*** RECORD EXTRACTS ***
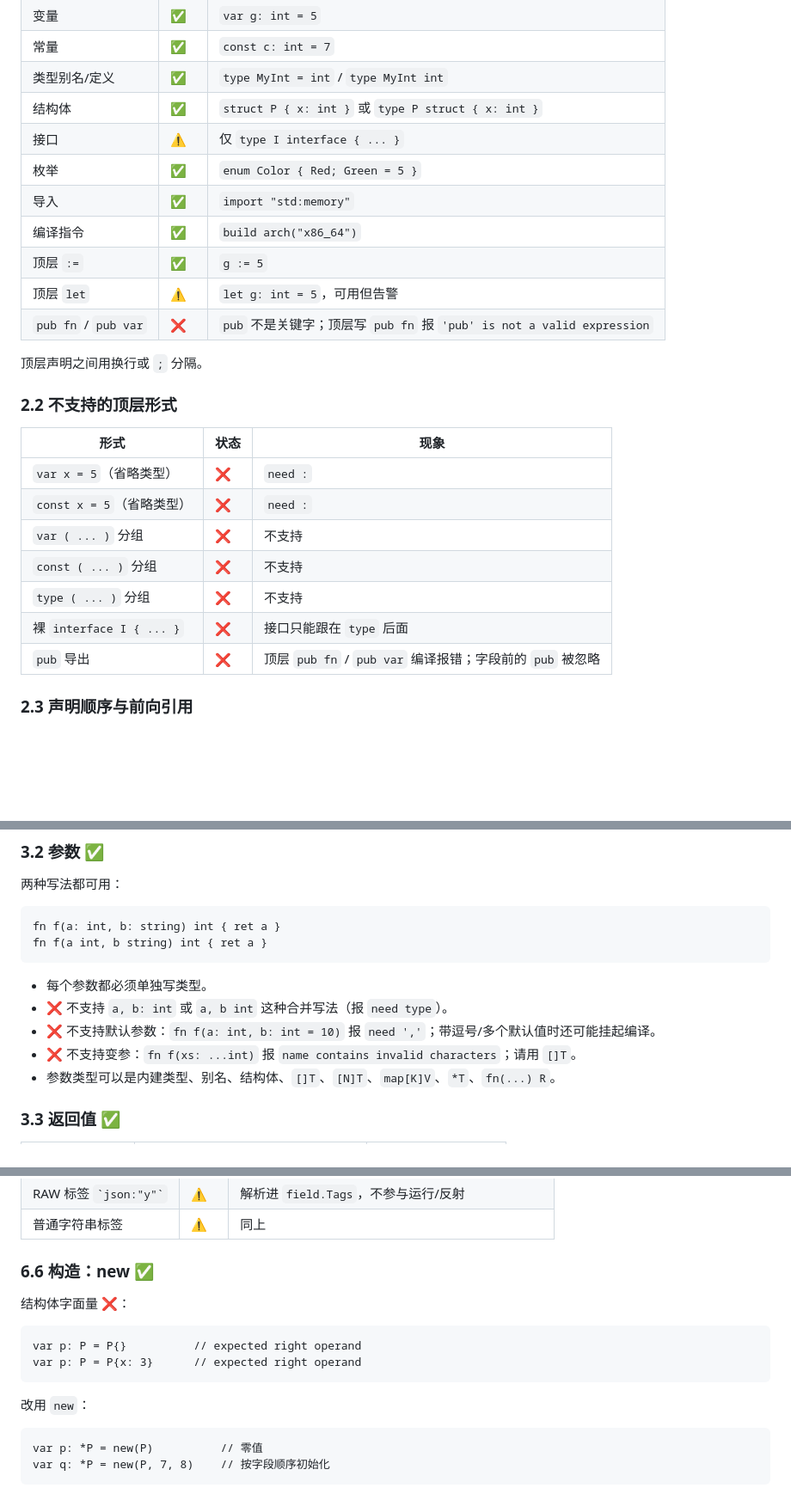
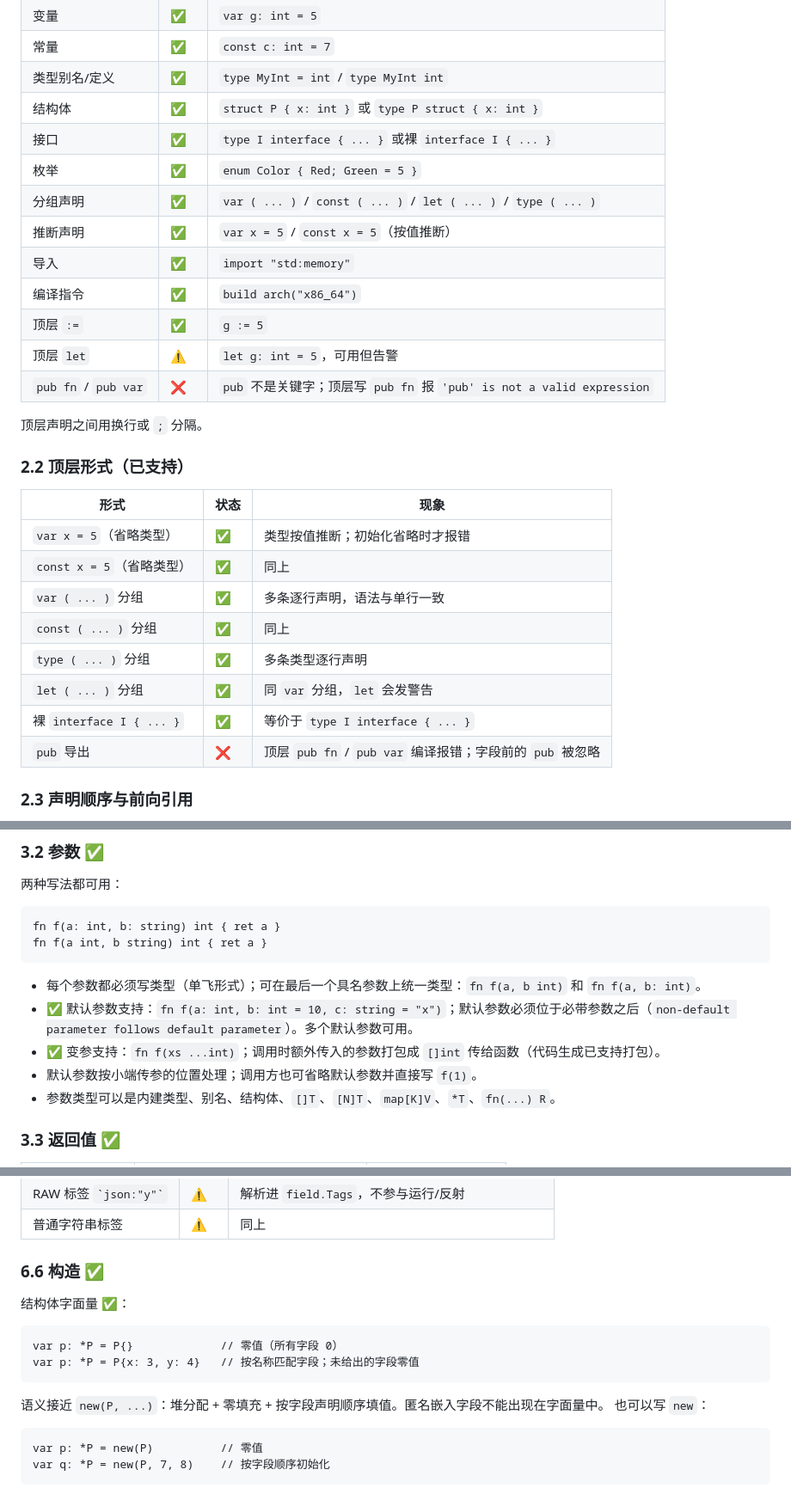
Before and after one commit to Cuteify/tiny, a Markdown page: docs/LANGUAGE.md, 3 parts joined by grey strips. Shown at 86% size. GitHub-like rendering; blank space fills up the shorter version.

Commit message:
docs: 要求读取 LANGUAGE.md，语法参考同步

````diff
--- a/docs/LANGUAGE.md
+++ b/docs/LANGUAGE.md
@@ -186,8 +186,10 @@ lexer 登记的运算符/标点：
 | 常量 | ✅ | `const c: int = 7` |
 | 类型别名/定义 | ✅ | `type MyInt = int` / `type MyInt int` |
 | 结构体 | ✅ | `struct P { x: int }` 或 `type P struct { x: int }` |
-| 接口 | ⚠️ | 仅 `type I interface { ... }` |
+| 接口 | ✅ | `type I interface { ... }` 或裸 `interface I { ... }` |
 | 枚举 | ✅ | `enum Color { Red; Green = 5 }` |
+| 分组声明 | ✅ | `var ( ... )` / `const ( ... )` / `let ( ... )` / `type ( ... )` |
+| 推断声明 | ✅ | `var x = 5` / `const x = 5`（按值推断） |
 | 导入 | ✅ | `import "std:memory"` |
 | 编译指令 | ✅ | `build arch("x86_64")` |
 | 顶层 `:=` | ✅ | `g := 5` |
@@ -196,16 +198,17 @@ lexer 登记的运算符/标点：
 
 顶层声明之间用换行或 `;` 分隔。
 
-### 2.2 不支持的顶层形式
+### 2.2 顶层形式（已支持）
 
 | 形式 | 状态 | 现象 |
 |---|---|---|
-| `var x = 5`（省略类型） | ❌ | `need :` |
-| `const x = 5`（省略类型） | ❌ | `need :` |
-| `var ( ... )` 分组 | ❌ | 不支持 |
-| `const ( ... )` 分组 | ❌ | 不支持 |
-| `type ( ... )` 分组 | ❌ | 不支持 |
-| 裸 `interface I { ... }` | ❌ | 接口只能跟在 `type` 后面 |
+| `var x = 5`（省略类型） | ✅ | 类型按值推断；初始化省略时才报错 |
+| `const x = 5`（省略类型） | ✅ | 同上 |
+| `var ( ... )` 分组 | ✅ | 多条逐行声明，语法与单行一致 |
+| `const ( ... )` 分组 | ✅ | 同上 |
+| `type ( ... )` 分组 | ✅ | 多条类型逐行声明 |
+| `let ( ... )` 分组 | ✅ | 同 `var` 分组，`let` 会发警告 |
+| 裸 `interface I { ... }` | ✅ | 等价于 `type I interface { ... }` |
 | `pub` 导出 | ❌ | 顶层 `pub fn` / `pub var` 编译报错；字段前的 `pub` 被忽略 |
 
 ### 2.3 声明顺序与前向引用
@@ -246,10 +249,10 @@ fn f(a: int, b: string) int { ret a }
 fn f(a int, b string) int { ret a }
 ```
 
-- 每个参数都必须单独写类型。
-- ❌ 不支持 `a, b: int` 或 `a, b int` 这种合并写法（报 `need type`）。
-- ❌ 不支持默认参数：`fn f(a: int, b: int = 10)` 报 `need ','`；带逗号/多个默认值时还可能挂起编译。
-- ❌ 不支持变参：`fn f(xs: ...int)` 报 `name contains invalid characters`；请用 `[]T`。
+- 每个参数都必须写类型（单飞形式）；可在最后一个具名参数上统一类型：`fn f(a, b int)` 和 `fn f(a, b: int)`。
+- ✅ 默认参数支持：`fn f(a: int, b: int = 10, c: string = "x")`；默认参数必须位于必带参数之后（`non-default parameter follows default parameter`）。多个默认参数可用。
+- ✅ 变参支持：`fn f(xs ...int)`；调用时额外传入的参数打包成 `[]int` 传给函数（代码生成已支持打包）。
+- 默认参数按小端传参的位置处理；调用方也可省略默认参数并直接写 `f(1)`。
 - 参数类型可以是内建类型、别名、结构体、`[]T`、`[N]T`、`map[K]V`、`*T`、`fn(...) R`。
 
 ### 3.3 返回值 ✅
@@ -673,16 +678,17 @@ struct P {
 | RAW 标签 `` `json:"y"` `` | ⚠️ | 解析进 `field.Tags`，不参与运行/反射 |
 | 普通字符串标签 | ⚠️ | 同上 |
 
-### 6.6 构造：new ✅
-
-结构体字面量 ❌：
-
-```cute
-var p: P = P{}          // expected right operand
-var p: P = P{x: 3}      // expected right operand
-```
-
-改用 `new`：
+### 6.6 构造 ✅
+
+结构体字面量 ✅：
+
+```cute
+var p: *P = P{}             // 零值（所有字段 0）
+var p: *P = P{x: 3, y: 4}   // 按名称匹配字段；未给出的字段零值
+```
+
+语义接近 `new(P, ...)`：堆分配 + 零填充 + 按字段声明顺序填值。匿名嵌入字段不能出现在字面量中。
+也可以写 `new`：
 
 ```cute
 var p: *P = new(P)          // 零值
````
Also changed, not shown: other parts of docs/LANGUAGE.md (+26 -29 lines), CLAUDE.md (+12 -14 lines), PROJECT.md (+5 -2 lines).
***
- **EXERCISE**
Among the entries, how many lines include the word "expected"? Answer with a single number and nothing further.

- **ANSWER TO THIS PROBLEM**
2